A new Rasmussen poll shows Fred Thompson with his first nationwide lead.  One statistically insignificant point separates him from Giuliani but he poll also shows some separation beginning between Thompson/Giuliani and Romney/McCain.  It also marks the first time the number respondents not picking one of the top four candidates has dipped below 25%.   Nationwide polling is not the best predictor of success during the primary season but this year - with the front loaded primary schedule - a poll like this takes on a bit more significance.   It's only June but even in June it's better to be Thompson at 28% than McCain at 10%.

Election Polls 2008: Republican Presidential Primary Contenders

Date

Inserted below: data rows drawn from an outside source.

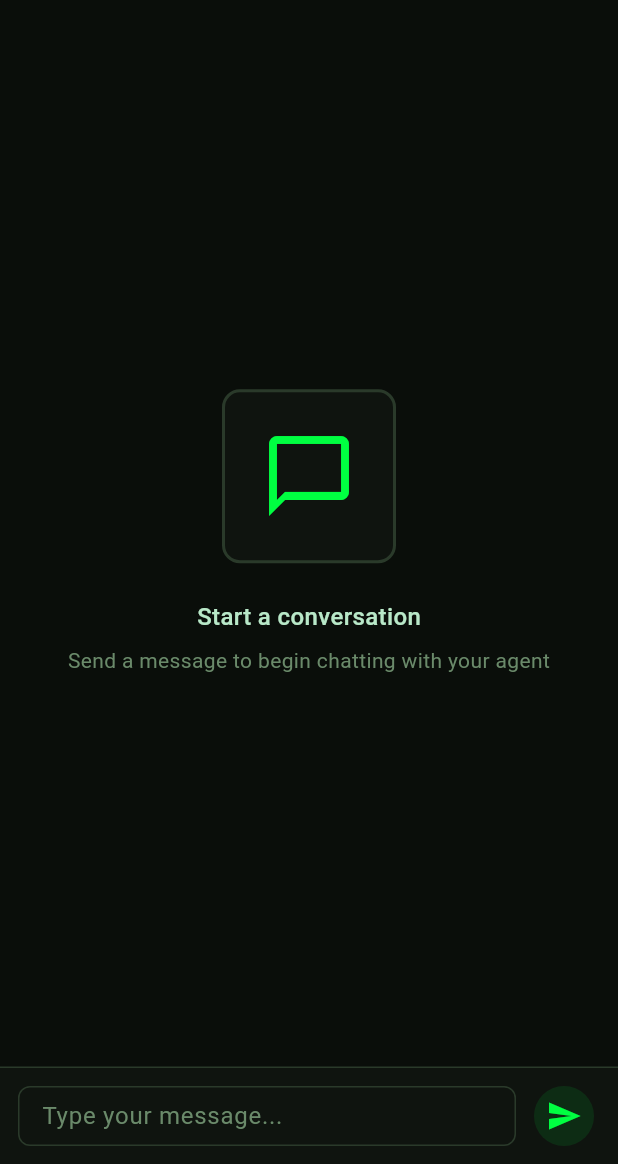
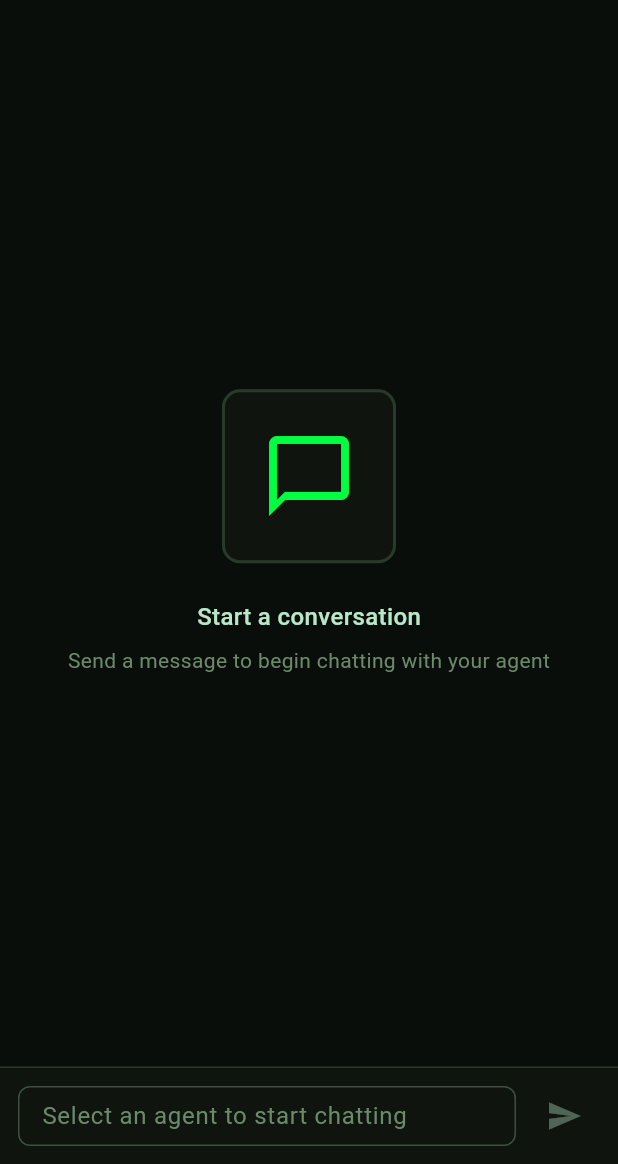
Before and after one commit to kosmoli/klui, a Flutter app: the screen it shows after launch, on a phone screen of 412 x 824 dp, the part 72-1236 px from its top. Run offline on Flutter 3.47's test engine with Material 3 defaults, Android fonts, the phone set to English and light mode, and no system bars; our stand-ins replace flutter_markdown, flutter_riverpod, freezed_annotation, go_router, riverpod_annotation; generated files the repository leaves out were written again; network calls fail; Roboto replaces fonts that are missing (SF Pro Text).

Commit message:
fix: add agent validation and update documentation
Issues fixed:
1. Agent validation - prevent sending messages when no agent selected
2. Input disabled when no agent - visual feedback + proper hints
3. Error message when trying to send without agent selection
4. Documentation updated - added Freezed requirement to CLAUDE.md

Changes:
- Added agent ID validation before sending messages
- Input field disabled when agentId is empty
- Added i18n strings for error messages
- Updated CLAUDE.md with mandatory Freezed requirement (section 11.5)
- Clarified that Freezed IS required (outdated restriction removed)
- Listed current models using Freezed and those to be migrated

Generated with [Claude Code](https://claude.ai/code)
via [Happy](https://happy.engineering)

Co-Authored-By: Claude <noreply@anthropic.com>
Co-Authored-By: Happy <yesreply@happy.engineering>

```diff
--- a/lib/features/chat/screens/chat_screen.dart
+++ b/lib/features/chat/screens/chat_screen.dart
@@ -59,6 +59,19 @@ class _ChatScreenState extends ConsumerState<ChatScreen> {
   void _sendMessage() {
     final text = _controller.text.trim();
     if (text.isEmpty) return;
+
+    // Check if agent is selected
+    if (widget.agentId.isEmpty) {
+      final colors = Theme.of(context).extension<KluiCustomColors>()!;
+      ScaffoldMessenger.of(context).showSnackBar(
+        SnackBar(
+          content: Text(context.l10n.chat_error_no_agent),
+          backgroundColor: colors.error,
+          behavior: SnackBarBehavior.floating,
+        ),
+      );
+      return;
+    }
 
     ref.read(chatStateHolderProvider(widget.agentId).notifier).sendMessage(text);
     _controller.clear();
@@ -152,6 +165,7 @@ class _ChatScreenState extends ConsumerState<ChatScreen> {
             controller: _controller,
             focusNode: _focusNode,
             isStreaming: isStreaming,
+            agentId: widget.agentId,
             onSend: _sendMessage,
           ),
         ],
@@ -255,18 +269,21 @@ class _ChatInputArea extends StatelessWidget {
   final TextEditingController controller;
   final FocusNode focusNode;
   final bool isStreaming;
+  final String agentId;
   final VoidCallback onSend;
 
   const _ChatInputArea({
     required this.controller,
     required this.focusNode,
     required this.isStreaming,
+    required this.agentId,
     required this.onSend,
   });
 
   @override
   Widget build(BuildContext context) {
     final colors = Theme.of(context).extension<KluiCustomColors>()!;
+    final hasAgent = agentId.isNotEmpty;
 
     return Container(
       padding: const EdgeInsets.symmetric(horizontal: 12, vertical: 8),
@@ -284,7 +301,9 @@ class _ChatInputArea extends StatelessWidget {
               focusNode: focusNode,
               style: KluiTextStyles.assistantMessage,
               decoration: InputDecoration(
-                hintText: context.l10n.chat_input_hint,
+                hintText: hasAgent
+                    ? context.l10n.chat_input_hint
+                    : context.l10n.chat_input_disabled_no_agent,
                 hintStyle: TextStyle(color: colors.textSecondary),
                 border: OutlineInputBorder(
                   borderRadius: BorderRadius.circular(8),
@@ -298,6 +317,10 @@ class _ChatInputArea extends StatelessWidget {
                   borderRadius: BorderRadius.circular(8),
                   borderSide: BorderSide(color: colors.userBubble),
                 ),
+                disabledBorder: OutlineInputBorder(
+                  borderRadius: BorderRadius.circular(8),
+                  borderSide: BorderSide(color: colors.textDisabled.withOpacity(0.5)),
+                ),
                 contentPadding: const EdgeInsets.symmetric(
                   horizontal: 12,
                   vertical: 8,
@@ -305,16 +328,18 @@ class _ChatInputArea extends StatelessWidget {
                 isDense: true,
               ),
               onSubmitted: (_) => onSend(),
-              enabled: !isStreaming,
+              enabled: hasAgent && !isStreaming,
               maxLines: null,
               textInputAction: TextInputAction.send,
             ),
           ),
           const SizedBox(width: 8),
           IconButton(
-            onPressed: isStreaming ? null : onSend,
+            onPressed: (!hasAgent || isStreaming) ? null : onSend,
             icon: const Icon(Icons.send),
-            color: isStreaming ? colors.textDisabled : colors.userBubble,
+            color: (!hasAgent || isStreaming)
+                ? colors.textDisabled
+                : colors.userBubble,
             style: IconButton.styleFrom(
               backgroundColor: colors.userBubble.withOpacity(0.1),
               minimumSize: const Size(40, 40),
--- a/lib/l10n/app_en.arb
+++ b/lib/l10n/app_en.arb
@@ -291,6 +291,8 @@
   "chat_empty_subtitle": "Send a message to begin chatting with your agent",
   "chat_input_hint": "Type your message...",
   "chat_send_tooltip": "Send message",
+  "chat_error_no_agent": "Please select an agent first",
+  "chat_input_disabled_no_agent": "Select an agent to start chatting",
 
   "agent_selector_label": "Current agent: {name}",
   "agent_selector_hint": "Double tap to select an agent",
--- a/lib/l10n/app_zh.arb
+++ b/lib/l10n/app_zh.arb
@@ -291,6 +291,8 @@
   "chat_empty_subtitle": "发送消息开始与您的 Agent 聊天",
   "chat_input_hint": "输入您的消息...",
   "chat_send_tooltip": "发送消息",
+  "chat_error_no_agent": "请先选择一个 Agent",
+  "chat_input_disabled_no_agent": "选择一个 Agent 开始聊天",
 
   "agent_selector_label": "当前 Agent：{name}",
   "agent_selector_hint": "双击选择 Agent",
```
Also changed, not shown: lib/l10n/generated/app_localizations.dart, lib/l10n/generated/app_localizations_en.dart, lib/l10n/generated/app_localizations_zh.dart, 1 other file.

Thom.

Giul.

Romn.

McCain

6/19

28%

27%

10%

10%

6/12

24%

24%

11%

11%

6/05

17%

23%

15%

14%

5/29

12%

25%

16%

15%

5/22

14%

26%

15%

18%

5/15

15%

25%

12%

18%

5/08

16%

25%

12%

17%

5/01

14%

30%

11%

14%

4/24

12%

28%

10%

15%

4/17

13%

33%

12%

19%

4/10

14%

27%

12%

16%

4/03

14%

26%

8%

16%

3/27

x

35%

8%

15%

3/20

x

33%

10%

15%

3/13

x

37%

10%

16%

3/06

x

34%

9%

19%

2/27

x

33%

10%

17%

2/20

x

33%

8%

19%

2/14

x

32%

8%

18%

2/06

x

27%

9%

19%

1/29

x

29%

8%

19%

1/23

x

30%

10%

22%

1/18

x

28%

8%

20%

This will be a long hard battle between four strong candidates and making predictions is nothing more that guessing what issues and strategies will resonate in the months to come. Each has their own strengths and weaknesses and a lot will change in the next several months. Can McCain regain the spark he had in 2000? Can Romney break through as the conservative candidate? Will his grassroot organization be able to grind out victories in the first couple of primary states? Will Giuliani continue to benefit from Republicans looking the other way on social issues? Will Thompson continue to be the darling of the conservative blogs? Only time will tell.

A lot of pundits and activists have already picked their horse in the race but I'm in all honesty a long way from that. There are still too many unanswered questions about each of them. That's what debates, speeches, rallies, and policy statements are for. Probably the most significant event that could happen would be for the top four or five candidates with a chance at the nomination to participate in a series of debates. The second and third tier candidates are all decent men with good intentions but at this point they are diluting the discussion between the top candidates. The time for eight-man steel-cage battle royales has passed.